Sunday, January 23, 2011

Training Shelter Dogs: Creating Cuddly Dogs

Many people are more likely to be drawn to the dogs that are insisting on social contact rather than the dogs doing their own thing or actively avoiding contact. We like to interact with dogs by petting them and having the dogs be near us.

Unfortunately, a lot of the dogs at our shelter were under-socialized as puppies. And so while most are comfortable with all the regular volunteers, the dogs don't actively seek out social contact even if they do recognize people as having great things. We need to get the shy dogs to enjoy being touched by the people they know well and then start to introduce new people as well.

If we had more volunteers or a stream of people coming to visit the dogs, I would start introducing other people being present or tossing treats now. But... winter. And no real indoor training space. We are working the dogs in their kennels, in outdoor play yards (brrr) or in the 3x5ish entry area.

I know I've seen several videos of this sort of thing... this is the only one I could find this morning.

To go to a very short summary: Small pet. Mark for still dog or dog moving into the hand. Feed. Repeat. Extending the duration or amount of petting when we need to increase criteria. If we are getting moving away, we go to a smaller amount of touching.

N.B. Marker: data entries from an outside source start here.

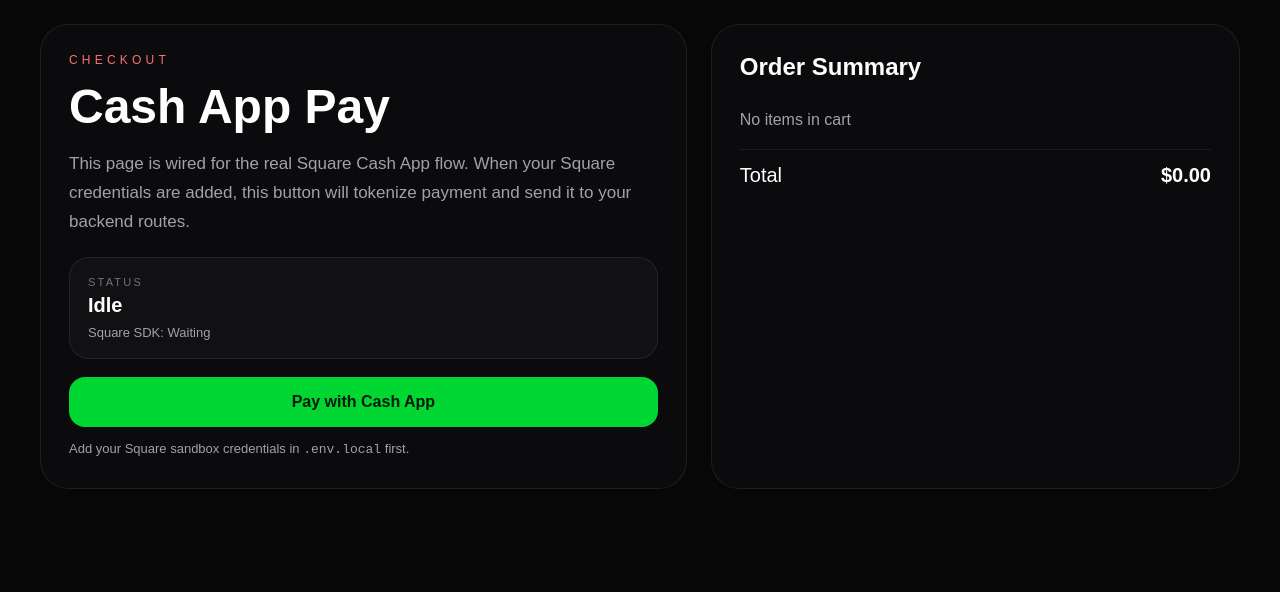
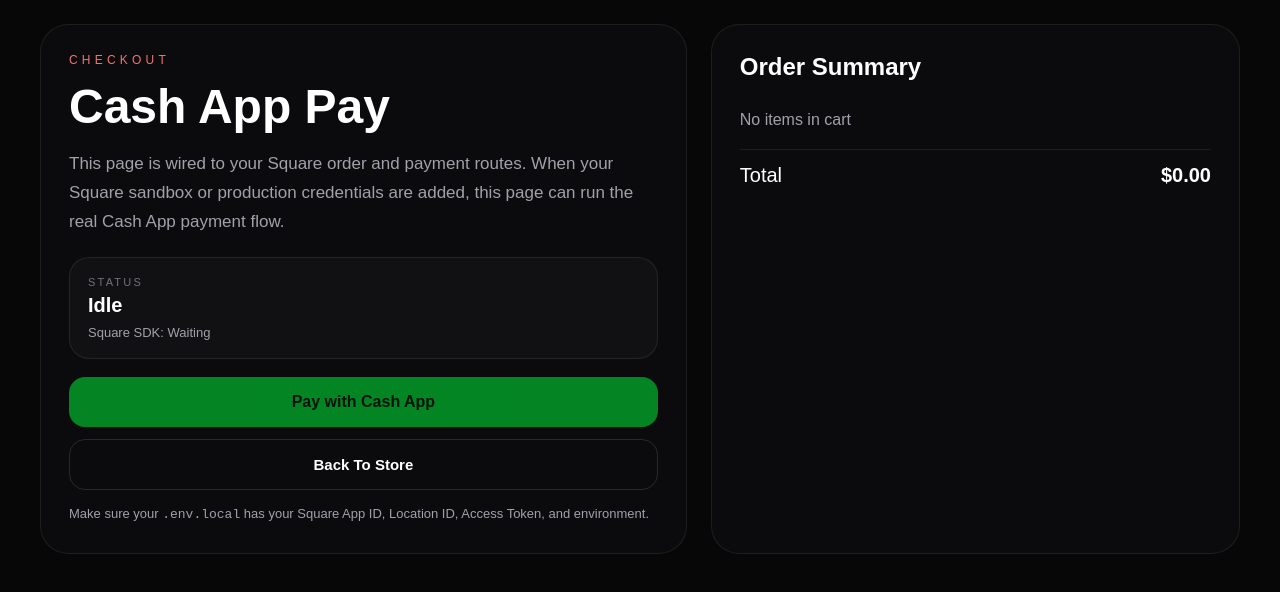
Before and after one commit to tyingitup7-max/big-ty-beat, a Next.js app: page /checkout in a window 1280 px wide. Shown: the top 592 px of the page. Built offline with nearby package versions, Linux system fonts and the light colour scheme.

Commit message:
Add Square Cash App checkout page

```diff
--- a/app/checkout/page.js
+++ b/app/checkout/page.js
@@ -1,20 +1,28 @@
 "use client";
 
 import { useEffect, useMemo, useState } from "react";
+import { useRouter } from "next/navigation";
 
 export default function CheckoutPage() {
+  const router = useRouter();
+
   const [cartItems, setCartItems] = useState([]);
   const [status, setStatus] = useState("Idle");
   const [loading, setLoading] = useState(false);
   const [squareReady, setSquareReady] = useState(false);
 
   useEffect(() => {
+    if (typeof window === "undefined") return;
+
     const savedCart = localStorage.getItem("bigTyCart");
     if (savedCart) {
       try {
-        setCartItems(JSON.parse(savedCart));
+        const parsed = JSON.parse(savedCart);
+        if (Array.isArray(parsed)) {
+          setCartItems(parsed);
+        }
       } catch (error) {
-        console.error("Failed to parse cart", error);
+        console.error("Failed to parse cart:", error);
       }
     }
   }, []);
@@ -23,7 +31,7 @@
     let interval;
 
     function checkSquare() {
-      if (window.Square) {
+      if (typeof window !== "undefined" && window.Square) {
         setSquareReady(true);
         clearInterval(interval);
       }
@@ -56,16 +64,6 @@
       return;
     }
 
-    if (!process.env.NEXT_PUBLIC_SQUARE_APP_ID || process.env.NEXT_PUBLIC_SQUARE_APP_ID === 'YOUR_SQUARE_APP_ID') {
-      setStatus("Please configure your Square App ID in .env.local");
-      return;
-    }
-
-    if (!process.env.NEXT_PUBLIC_SQUARE_LOCATION_ID || process.env.NEXT_PUBLIC_SQUARE_LOCATION_ID === 'YOUR_SQUARE_LOCATION_ID') {
-      setStatus("Please configure your Square Location ID in .env.local");
-      return;
-    }
-
     try {
       setLoading(true);
       setStatus("Initializing Cash App Pay...");
@@ -94,7 +92,7 @@
       if (tokenResult.status !== "OK") {
         setLoading(false);
         setStatus("Cash App tokenization failed");
-        console.error(tokenResult);
+        console.error("Tokenization result:", tokenResult);
         return;
       }
 
@@ -120,7 +118,7 @@
       if (!orderData.ok) {
         setLoading(false);
         setStatus("Order creation failed");
-        console.error(orderData);
+        console.error("Order error:", orderData);
         return;
       }
 
@@ -146,17 +144,29 @@
 
       if (paymentData.ok) {
         setStatus("Payment completed");
-        localStorage.removeItem("bigTyCart");
+
+        if (typeof window !== "undefined") {
+          localStorage.removeItem("bigTyCart");
+        }
+
         setCartItems([]);
+
+        setTimeout(() => {
+          router.push("/");
+        }, 1500);
       } else {
         setStatus("Payment failed");
-        console.error(paymentData);
+        console.error("Payment error:", paymentData);
       }
     } catch (error) {
       setLoading(false);
       setStatus("Cash App checkout failed");
-      console.error(error);
+      console.error("Checkout error:", error);
     }
+  }
+
+  function handleBackToStore() {
+    router.push("/");
   }
 
   return (
@@ -166,9 +176,9 @@
           <div style={styles.eyebrow}>CHECKOUT</div>
           <h1 style={styles.title}>Cash App Pay</h1>
           <p style={styles.text}>
-            This page is wired for the real Square Cash App flow. When your
-            Square credentials are added, this button will tokenize payment and
-            send it to your backend routes.
+            This page is wired to your Square order and payment routes. When your
+            Square sandbox or production credentials are added, this page can run
+            the real Cash App payment flow.
           </p>
 
           <div style={styles.statusBox}>
@@ -182,15 +192,27 @@
           </div>
 
           <button
-            style={styles.cashAppButton}
+            style={{
+              ...styles.cashAppButton,
+              opacity: !cartItems.length || loading || !squareReady ? 0.6 : 1,
+              cursor:
+                !cartItems.length || loading || !squareReady
+                  ? "not-allowed"
+                  : "pointer",
+            }}
             onClick={handleCashAppCheckout}
             disabled={!cartItems.length || loading || !squareReady}
           >
             Pay with Cash App
           </button>
 
+          <button style={styles.backButton} onClick={handleBackToStore}>
+            Back To Store
+          </button>
+
           <div style={styles.note}>
-            Add your Square sandbox credentials in <code>.env.local</code> first.
+            Make sure your <code>.env.local</code> has your Square App ID,
+            Location ID, Access Token, and environment.
           </div>
         </div>
 
@@ -306,12 +328,23 @@
     padding: "16px 20px",
     fontWeight: 900,
     fontSize: 16,
+    marginBottom: 12,
+  },
+  backButton: {
+    width: "100%",
+    background: "transparent",
+    color: "#fff",
+    border: "1px solid rgba(255,255,255,0.12)",
+    borderRadius: 16,
+    padding: "16px 20px",
+    fontWeight: 800,
+    fontSize: 15,
     cursor: "pointer",
   },
   note: {
     color: "#a1a1aa",
     fontSize: 13,
-    marginTop: 12,
+    marginTop: 14,
     lineHeight: 1.6,
   },
   summaryCard: {
```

For about six months I've been working on this regularly with Griffin and he's now seeking out petting in various circumstances. Often when he's bored or really wanting to do something ( class!). He will come over and press himself against me and I do reinforce it with petting... it was a trained behavior and didn't start being offered until it had been trained.

1 comment:

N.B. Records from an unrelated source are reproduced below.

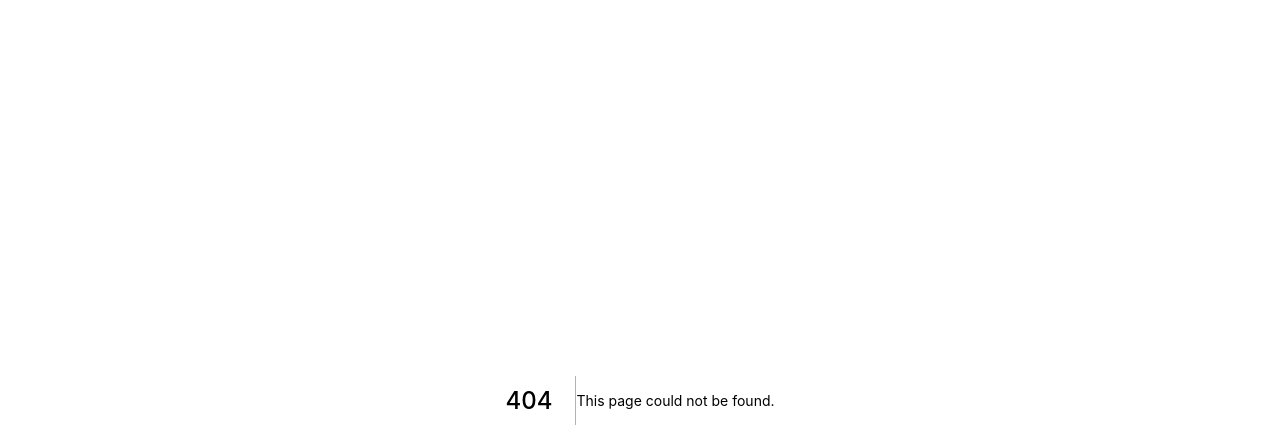
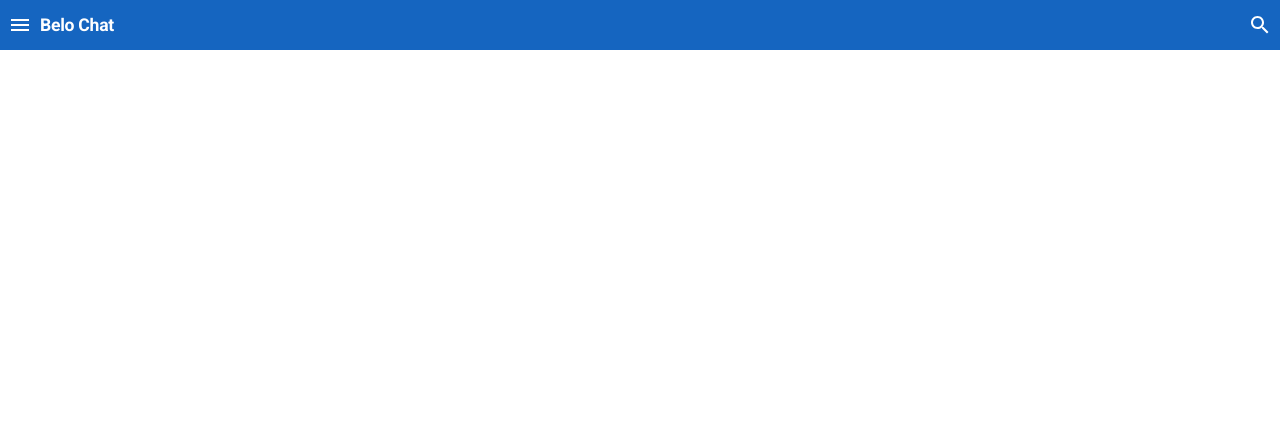
Before and after one commit to mrkelder/messanger, a Next.js app: page /m in a window 1280 px wide. Before the commit this address had no page. Shown: the top 448 px of the page. Built offline with nearby package versions, Linux system fonts and the light colour scheme.

Commit message:
feat: created the main page

```diff
--- /dev/null
+++ b/pages/m.tsx
@@ -0,0 +1,13 @@
+import { NextPage } from "next";
+
+import Header from "src/components/Header";
+
+const M: NextPage = () => {
+  return (
+    <>
+      <Header />
+    </>
+  );
+};
+
+export default M;
```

Kristine said...

It's so great Griffin is now seeking out affection. Sadly, it is obviously not a thing that comes naturally to all dogs. Which probably prevents many from being adopted. Thanks for taking the time to work with these dogs as best you can.